Trinity Institute returns to Cathedral

2015 Conference looks at creating common good

TI2015MainHeader_1024x300Christ Church Cathedral will serve as a partner site for the renowned Trinity Institute annual conference January 22-24. Now in its 44th year, the Trinity Institute presents emerging and inclusive theological perspectives and engages participants in inquiry, dialogue, and reflection. Trinity Institute takes place at Trinity Episcopal Church on Wall Street in New York City and is streamed at partner sites throughout the world. The 2015 conference, Creating the Common Good: A Practical Conference for Economic Equality, will tackle the difficult issue of economic inequality.

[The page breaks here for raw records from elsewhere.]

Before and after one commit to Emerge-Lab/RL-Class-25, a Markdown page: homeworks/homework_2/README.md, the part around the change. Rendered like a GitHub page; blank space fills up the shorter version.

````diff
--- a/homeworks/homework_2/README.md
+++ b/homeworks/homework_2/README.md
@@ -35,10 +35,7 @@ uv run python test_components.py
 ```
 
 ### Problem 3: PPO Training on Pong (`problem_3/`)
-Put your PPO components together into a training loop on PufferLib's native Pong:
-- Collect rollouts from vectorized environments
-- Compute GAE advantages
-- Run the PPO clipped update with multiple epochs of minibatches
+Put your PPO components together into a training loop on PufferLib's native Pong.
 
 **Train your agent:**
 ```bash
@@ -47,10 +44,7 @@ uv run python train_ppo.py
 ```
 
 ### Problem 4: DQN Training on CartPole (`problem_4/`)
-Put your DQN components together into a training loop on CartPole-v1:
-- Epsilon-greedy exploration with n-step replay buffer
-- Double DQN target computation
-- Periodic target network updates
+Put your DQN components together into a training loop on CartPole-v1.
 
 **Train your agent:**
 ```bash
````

Economic inequality in the United States is a pervasive, overwhelming issue, as the gap between the haves and have-nots grows. Such inequality represents a condition decried by the prophets, forcefully addressed by Jesus, and singled out by a number of contemporary voices in economics and public policy as a serious but correctable obstacle to human thriving.

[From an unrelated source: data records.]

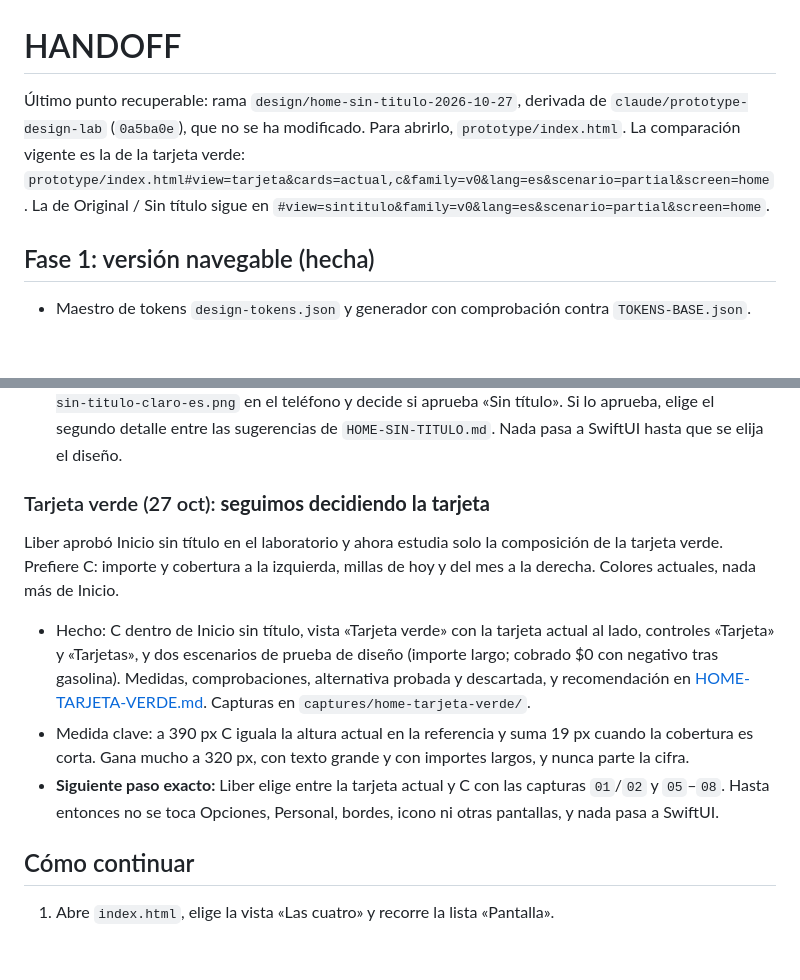
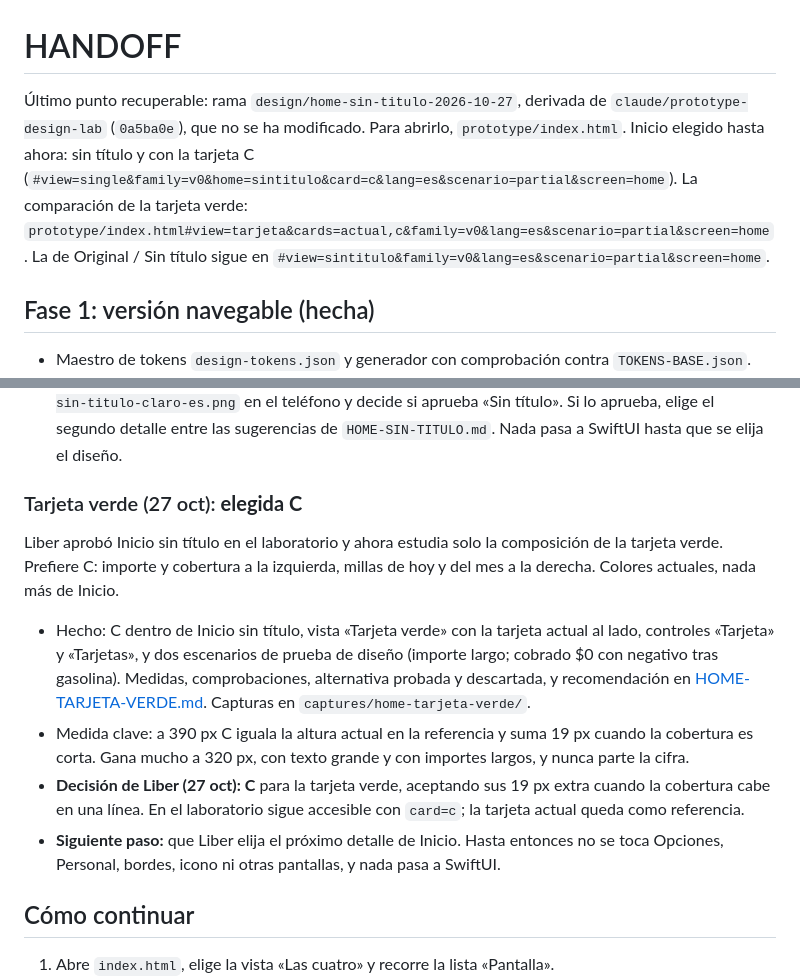
Before and after one commit to LiberVaronaG/earnly-design-lab, a Markdown page: prototype/HANDOFF.md, 2 parts joined by grey strips. Rendered like a GitHub page; blank space fills up the shorter version.

Commit message:
docs(design): record Liber's choice of card C for the green Home card
Co-Authored-By: Claude Opus 5.5 <noreply@anthropic.com>

```diff
--- a/prototype/HANDOFF.md
+++ b/prototype/HANDOFF.md
@@ -1,6 +1,6 @@
 # HANDOFF
 
-Último punto recuperable: rama `design/home-sin-titulo-2026-10-27`, derivada de `claude/prototype-design-lab` (`0a5ba0e`), que no se ha modificado. Para abrirlo, `prototype/index.html`. La comparación vigente es la de la tarjeta verde: `prototype/index.html#view=tarjeta&cards=actual,c&family=v0&lang=es&scenario=partial&screen=home`. La de Original / Sin título sigue en `#view=sintitulo&family=v0&lang=es&scenario=partial&screen=home`.
+Último punto recuperable: rama `design/home-sin-titulo-2026-10-27`, derivada de `claude/prototype-design-lab` (`0a5ba0e`), que no se ha modificado. Para abrirlo, `prototype/index.html`. Inicio elegido hasta ahora: sin título y con la tarjeta C (`#view=single&family=v0&home=sintitulo&card=c&lang=es&scenario=partial&screen=home`). La comparación de la tarjeta verde: `prototype/index.html#view=tarjeta&cards=actual,c&family=v0&lang=es&scenario=partial&screen=home`. La de Original / Sin título sigue en `#view=sintitulo&family=v0&lang=es&scenario=partial&screen=home`.
 
 ## Fase 1: versión navegable (hecha)
 
@@ -50,13 +50,14 @@ Liber quiere mejorar la elegancia de Inicio con un cambio cada vez, **manteniend
 - En este bloque no se desarrollaron Navidad ni las familias V1–V3. Las decisiones anteriores (incluido el gorrito elegido) siguen siendo historial válido y no se borraron.
 - **Siguiente paso exacto:** Liber compara `captures/home-sin-titulo/06-original-claro-es.png` y `07-sin-titulo-claro-es.png` en el teléfono y decide si aprueba «Sin título». Si lo aprueba, elige el segundo detalle entre las sugerencias de `HOME-SIN-TITULO.md`. Nada pasa a SwiftUI hasta que se elija el diseño.
 
-### Tarjeta verde (27 oct): **seguimos decidiendo la tarjeta**
+### Tarjeta verde (27 oct): **elegida C**
 
 Liber aprobó Inicio sin título en el laboratorio y ahora estudia solo la composición de la tarjeta verde. Prefiere C: importe y cobertura a la izquierda, millas de hoy y del mes a la derecha. Colores actuales, nada más de Inicio.
 
 - Hecho: C dentro de Inicio sin título, vista «Tarjeta verde» con la tarjeta actual al lado, controles «Tarjeta» y «Tarjetas», y dos escenarios de prueba de diseño (importe largo; cobrado $0 con negativo tras gasolina). Medidas, comprobaciones, alternativa probada y descartada, y recomendación en [HOME-TARJETA-VERDE.md](HOME-TARJETA-VERDE.md). Capturas en `captures/home-tarjeta-verde/`.
 - Medida clave: a 390 px C iguala la altura actual en la referencia y suma 19 px cuando la cobertura es corta. Gana mucho a 320 px, con texto grande y con importes largos, y nunca parte la cifra.
-- **Siguiente paso exacto:** Liber elige entre la tarjeta actual y C con las capturas `01`/`02` y `05`–`08`. Hasta entonces no se toca Opciones, Personal, bordes, icono ni otras pantallas, y nada pasa a SwiftUI.
+- **Decisión de Liber (27 oct): C** para la tarjeta verde, aceptando sus 19 px extra cuando la cobertura cabe en una línea. En el laboratorio sigue accesible con `card=c`; la tarjeta actual queda como referencia.
+- **Siguiente paso:** que Liber elija el próximo detalle de Inicio. Hasta entonces no se toca Opciones, Personal, bordes, icono ni otras pantallas, y nada pasa a SwiftUI.
 
 ## Cómo continuar
 
```
Also changed, not shown: prototype/HOME-TARJETA-VERDE.md (+3 -3 lines).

Many worry that they are complicit in a system that perpetuates as economic inequality and see their complicity as going against deeply held Christian values about social justice. Many avoid the topic because taking a stand against economic inequality is difficult, and they don’t know what they can do – as individuals and as the Church – to effect change in a broken system.

The theological perspectives, along with the real-world experience of the conference’s speakers in making change happen, will give practical tools that can be used to make a positive economic impact. Participants will then have an opportunity at each conference site to tell their own stories of success and challenge in small group discussions.

The speakers will include: The Most Rev. Justin Welby, Archbishop of Canterbury; Dr. Cornel West, author of The Rich and The Rest of Us; Dr. Barbara Ehrenreich, author of Nickel and Dimed and This Land is Their Land; Dr. Juliet Schor, The Overworked American: The Unexpected Decline of Leisure and The Overspent American: Why We Want What We Don’t Need; Robert Reich, J.D., former U.S. Secretary of Labor under President Bill Clinton; and the Rt. Rev. Julio Murray, Bishop of Panama.

The conference is open to both clergy and laypersons. There is no charge. Registration is required. Full details can be found at